In response, his hand found her waist and he buried the other in her hair as he kissed her, this time with less restraint. They clung to each other, exploring… finding comfort… and Neville pressed down the guilt that fought for the surface.

They’d shared so much darkness already... why not a little light?

Title: Old Friends
Ratings/Warnings: 3rd/5th, sexual situations
Word Count: 498

As always these days, Cho had hung back in the changing rooms after the match. She rarely wanted to talk to anyone, and quite enjoyed those moments of solitude.

How different the solitude now was to that then. Now, only days later, she felt nervous, expectant, even scared. The person she was waiting for – would they come? Had it just been another trick?

Unexpectedly, the door opened. She turned around to see a girl, slightly younger than Cho, slenderly built, with dark hair.

Cho applied some of her raspberry-flavoured chapstick – just to protect her lips from the cold.

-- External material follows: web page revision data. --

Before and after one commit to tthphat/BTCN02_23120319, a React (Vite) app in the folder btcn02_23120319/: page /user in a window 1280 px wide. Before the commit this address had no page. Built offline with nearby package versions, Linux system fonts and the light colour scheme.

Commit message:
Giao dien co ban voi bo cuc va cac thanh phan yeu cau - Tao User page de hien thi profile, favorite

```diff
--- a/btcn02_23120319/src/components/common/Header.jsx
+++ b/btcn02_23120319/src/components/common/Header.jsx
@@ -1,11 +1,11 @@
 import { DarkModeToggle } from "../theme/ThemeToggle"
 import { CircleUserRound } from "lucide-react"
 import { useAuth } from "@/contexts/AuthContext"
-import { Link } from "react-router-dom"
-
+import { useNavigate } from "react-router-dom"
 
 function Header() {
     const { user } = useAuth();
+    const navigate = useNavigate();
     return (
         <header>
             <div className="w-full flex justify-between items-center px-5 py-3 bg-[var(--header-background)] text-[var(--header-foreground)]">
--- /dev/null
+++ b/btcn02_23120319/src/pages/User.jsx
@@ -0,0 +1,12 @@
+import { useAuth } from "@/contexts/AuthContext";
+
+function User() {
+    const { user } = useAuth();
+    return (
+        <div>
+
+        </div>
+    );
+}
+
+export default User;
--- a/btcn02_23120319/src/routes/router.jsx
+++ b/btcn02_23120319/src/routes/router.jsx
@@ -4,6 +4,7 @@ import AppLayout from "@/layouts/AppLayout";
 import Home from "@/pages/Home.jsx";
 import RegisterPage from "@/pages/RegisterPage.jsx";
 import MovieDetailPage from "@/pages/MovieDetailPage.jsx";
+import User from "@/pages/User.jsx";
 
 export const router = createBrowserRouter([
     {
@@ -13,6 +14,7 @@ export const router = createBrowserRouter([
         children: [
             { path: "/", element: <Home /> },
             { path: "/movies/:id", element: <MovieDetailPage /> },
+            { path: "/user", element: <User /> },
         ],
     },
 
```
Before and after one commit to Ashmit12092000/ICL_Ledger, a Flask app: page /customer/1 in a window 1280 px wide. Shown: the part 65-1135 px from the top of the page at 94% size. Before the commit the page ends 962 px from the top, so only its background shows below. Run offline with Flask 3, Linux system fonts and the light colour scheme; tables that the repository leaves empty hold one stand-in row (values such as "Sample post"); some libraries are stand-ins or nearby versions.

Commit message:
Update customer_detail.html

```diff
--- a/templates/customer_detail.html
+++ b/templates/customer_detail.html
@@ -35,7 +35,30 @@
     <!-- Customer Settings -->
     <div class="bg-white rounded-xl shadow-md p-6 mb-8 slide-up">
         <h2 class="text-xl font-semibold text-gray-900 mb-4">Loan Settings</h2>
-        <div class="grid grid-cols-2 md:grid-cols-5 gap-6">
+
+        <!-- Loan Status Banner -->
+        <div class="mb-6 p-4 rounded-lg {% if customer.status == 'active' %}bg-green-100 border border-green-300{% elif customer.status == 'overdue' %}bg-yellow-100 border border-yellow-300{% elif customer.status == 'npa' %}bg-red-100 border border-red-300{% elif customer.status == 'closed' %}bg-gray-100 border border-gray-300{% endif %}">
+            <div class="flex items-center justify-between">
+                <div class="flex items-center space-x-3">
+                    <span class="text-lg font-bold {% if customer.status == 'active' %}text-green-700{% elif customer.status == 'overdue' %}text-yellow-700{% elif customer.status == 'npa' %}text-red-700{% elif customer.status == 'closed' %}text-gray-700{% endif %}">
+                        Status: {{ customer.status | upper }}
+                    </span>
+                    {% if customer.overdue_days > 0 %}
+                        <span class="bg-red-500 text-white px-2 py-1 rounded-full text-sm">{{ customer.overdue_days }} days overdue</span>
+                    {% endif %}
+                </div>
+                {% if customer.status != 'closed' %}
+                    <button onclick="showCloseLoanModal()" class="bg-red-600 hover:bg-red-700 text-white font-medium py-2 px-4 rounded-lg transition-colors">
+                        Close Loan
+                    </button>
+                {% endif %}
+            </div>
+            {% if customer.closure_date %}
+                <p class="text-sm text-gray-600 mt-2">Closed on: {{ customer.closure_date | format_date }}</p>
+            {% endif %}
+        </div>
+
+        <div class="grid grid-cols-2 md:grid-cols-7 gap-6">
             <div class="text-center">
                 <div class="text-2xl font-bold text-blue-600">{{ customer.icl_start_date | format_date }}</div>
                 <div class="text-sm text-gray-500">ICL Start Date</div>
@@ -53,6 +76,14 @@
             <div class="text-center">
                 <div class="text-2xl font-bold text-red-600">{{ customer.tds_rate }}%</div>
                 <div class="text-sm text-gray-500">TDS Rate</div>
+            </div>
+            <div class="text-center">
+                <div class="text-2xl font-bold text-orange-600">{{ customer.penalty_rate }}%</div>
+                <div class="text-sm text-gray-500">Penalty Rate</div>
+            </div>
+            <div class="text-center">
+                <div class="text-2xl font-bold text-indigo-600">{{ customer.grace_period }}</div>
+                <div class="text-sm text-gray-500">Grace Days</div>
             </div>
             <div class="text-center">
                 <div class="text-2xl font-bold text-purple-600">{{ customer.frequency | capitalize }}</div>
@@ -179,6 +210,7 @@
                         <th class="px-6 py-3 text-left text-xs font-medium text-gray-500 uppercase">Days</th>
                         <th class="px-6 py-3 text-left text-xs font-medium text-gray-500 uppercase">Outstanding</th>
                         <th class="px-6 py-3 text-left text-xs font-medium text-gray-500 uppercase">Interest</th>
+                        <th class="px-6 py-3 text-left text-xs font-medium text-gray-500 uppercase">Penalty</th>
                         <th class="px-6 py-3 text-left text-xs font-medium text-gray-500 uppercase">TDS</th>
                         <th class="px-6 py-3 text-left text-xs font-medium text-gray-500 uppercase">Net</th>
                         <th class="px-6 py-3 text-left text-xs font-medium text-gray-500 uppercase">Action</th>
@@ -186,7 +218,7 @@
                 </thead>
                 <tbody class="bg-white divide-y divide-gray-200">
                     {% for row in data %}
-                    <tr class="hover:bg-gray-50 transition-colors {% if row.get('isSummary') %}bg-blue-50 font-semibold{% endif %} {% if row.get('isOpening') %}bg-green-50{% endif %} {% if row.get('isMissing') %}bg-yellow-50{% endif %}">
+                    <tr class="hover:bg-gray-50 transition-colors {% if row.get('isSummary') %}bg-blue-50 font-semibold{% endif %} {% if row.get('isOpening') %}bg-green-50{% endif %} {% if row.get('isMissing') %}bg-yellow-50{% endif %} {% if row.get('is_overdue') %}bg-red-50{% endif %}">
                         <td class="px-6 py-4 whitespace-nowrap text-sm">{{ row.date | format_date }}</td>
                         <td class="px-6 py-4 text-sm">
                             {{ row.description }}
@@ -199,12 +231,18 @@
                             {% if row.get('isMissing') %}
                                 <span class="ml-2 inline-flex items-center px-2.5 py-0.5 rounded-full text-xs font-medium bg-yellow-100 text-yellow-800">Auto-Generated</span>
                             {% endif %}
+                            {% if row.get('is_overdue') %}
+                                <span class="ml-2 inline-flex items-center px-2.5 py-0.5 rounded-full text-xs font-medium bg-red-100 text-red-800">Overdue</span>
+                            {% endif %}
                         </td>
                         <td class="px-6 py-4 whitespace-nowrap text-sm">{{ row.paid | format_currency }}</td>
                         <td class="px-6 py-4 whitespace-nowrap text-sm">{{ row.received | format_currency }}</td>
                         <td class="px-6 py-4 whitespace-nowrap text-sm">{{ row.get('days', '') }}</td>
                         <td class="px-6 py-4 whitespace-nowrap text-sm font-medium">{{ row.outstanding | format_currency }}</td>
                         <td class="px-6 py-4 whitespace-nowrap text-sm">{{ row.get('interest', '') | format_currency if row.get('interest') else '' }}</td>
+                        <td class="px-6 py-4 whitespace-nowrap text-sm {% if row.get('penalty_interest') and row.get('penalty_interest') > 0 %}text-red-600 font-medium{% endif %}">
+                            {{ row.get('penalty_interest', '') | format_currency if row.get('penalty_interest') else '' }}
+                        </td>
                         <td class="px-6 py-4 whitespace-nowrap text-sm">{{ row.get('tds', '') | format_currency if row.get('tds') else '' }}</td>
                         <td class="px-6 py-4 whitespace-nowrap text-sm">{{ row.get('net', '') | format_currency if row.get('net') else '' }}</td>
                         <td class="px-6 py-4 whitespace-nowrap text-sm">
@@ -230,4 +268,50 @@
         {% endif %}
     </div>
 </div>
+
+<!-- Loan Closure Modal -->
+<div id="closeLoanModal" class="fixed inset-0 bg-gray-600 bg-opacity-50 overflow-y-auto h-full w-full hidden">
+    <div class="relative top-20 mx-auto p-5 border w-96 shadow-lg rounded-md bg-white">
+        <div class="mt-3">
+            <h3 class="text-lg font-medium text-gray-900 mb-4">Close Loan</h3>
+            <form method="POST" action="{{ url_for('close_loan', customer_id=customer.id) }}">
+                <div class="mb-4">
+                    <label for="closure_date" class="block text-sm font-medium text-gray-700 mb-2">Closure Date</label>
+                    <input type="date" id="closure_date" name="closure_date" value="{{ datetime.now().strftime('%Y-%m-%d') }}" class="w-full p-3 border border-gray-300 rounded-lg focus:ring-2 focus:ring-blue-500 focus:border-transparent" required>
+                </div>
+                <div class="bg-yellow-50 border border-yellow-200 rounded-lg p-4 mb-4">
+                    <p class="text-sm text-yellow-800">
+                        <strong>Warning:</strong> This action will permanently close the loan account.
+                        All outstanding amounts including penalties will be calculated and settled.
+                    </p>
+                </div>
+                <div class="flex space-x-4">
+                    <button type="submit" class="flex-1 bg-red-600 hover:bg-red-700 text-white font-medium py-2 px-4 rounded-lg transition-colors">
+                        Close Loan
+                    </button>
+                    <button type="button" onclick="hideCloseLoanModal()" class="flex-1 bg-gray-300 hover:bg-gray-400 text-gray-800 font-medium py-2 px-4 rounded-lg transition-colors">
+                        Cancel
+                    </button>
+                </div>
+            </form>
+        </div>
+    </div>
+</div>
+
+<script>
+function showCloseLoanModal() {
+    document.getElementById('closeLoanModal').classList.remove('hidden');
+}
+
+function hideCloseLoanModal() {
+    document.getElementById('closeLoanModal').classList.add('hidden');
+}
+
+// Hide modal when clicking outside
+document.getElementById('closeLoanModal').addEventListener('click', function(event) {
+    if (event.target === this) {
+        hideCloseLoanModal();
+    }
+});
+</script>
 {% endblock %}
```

“You’re in the wrong changing rooms, Pansy. And Draco wasn’t even there – didn’t he tell you?”

“No, I– I knew that. Of course I knew that. I just thought he might–”

“Well, he’s not here. So if you don’t mind...”

A figure was walking towards her; the snow was falling in such thick flakes that it was hard to make anything out, yet Cho found that her heart was beating unreasonably fast.

Finally, she realised that it really was her. It was hard to believe that she had actually meant it, that she hadn’t intended for Cho to make a fool of herself.

For a moment, Cho thought she had been a bit too snappy, but when Pansy returned to her usual self, those doubts vanished in an instant.

“Oh, sure, Chang, I’ll leave you to your moping about. It’s all you seem to have done for the past year. No boys around to listen now, are there?” Without waiting for an answer, Pansy turned back around to leave.

Pansy was close enough for Cho to see the nervous expression on her face, her eyes that darted this way and that, and the snowflakes that got caught in her dark hair. Almost hastily, Cho pulled Pansy close and placed her lips on hers. Pansy responded deeply to Cho’s tentative nibs, and soon, the entire snow-covered village around them had disappeared.

She had her hand on the doorknob when Cho said, “I haven’t forgotten, you know.” Pansy froze. “We used to have lots of fun back then,” Cho continued. “Before all of this started. Boys, I mean, and all the pressure. I liked being able to just talk to you. I still see you around town a lot at home.”

This was it, Cho thought as she ran her hands up Pansy’s softly curving side beneath her cloak. It hadn’t been Harry’s insensitivity, or all the attention Cedric got from other girls. It had been Pansy. Her full, sweet lips, those delicious hips, the way her body arched against Cho’s when they kissed...

The tension in the room became almost unbearable. Suddenly, Pansy spun around and, her eyes fixed on the floor, spoke. “I’m going to Hogsmeade on the next weekend. I’m going there alone. Draco never has time anymore.”

“I’m glad you showed up,” she said.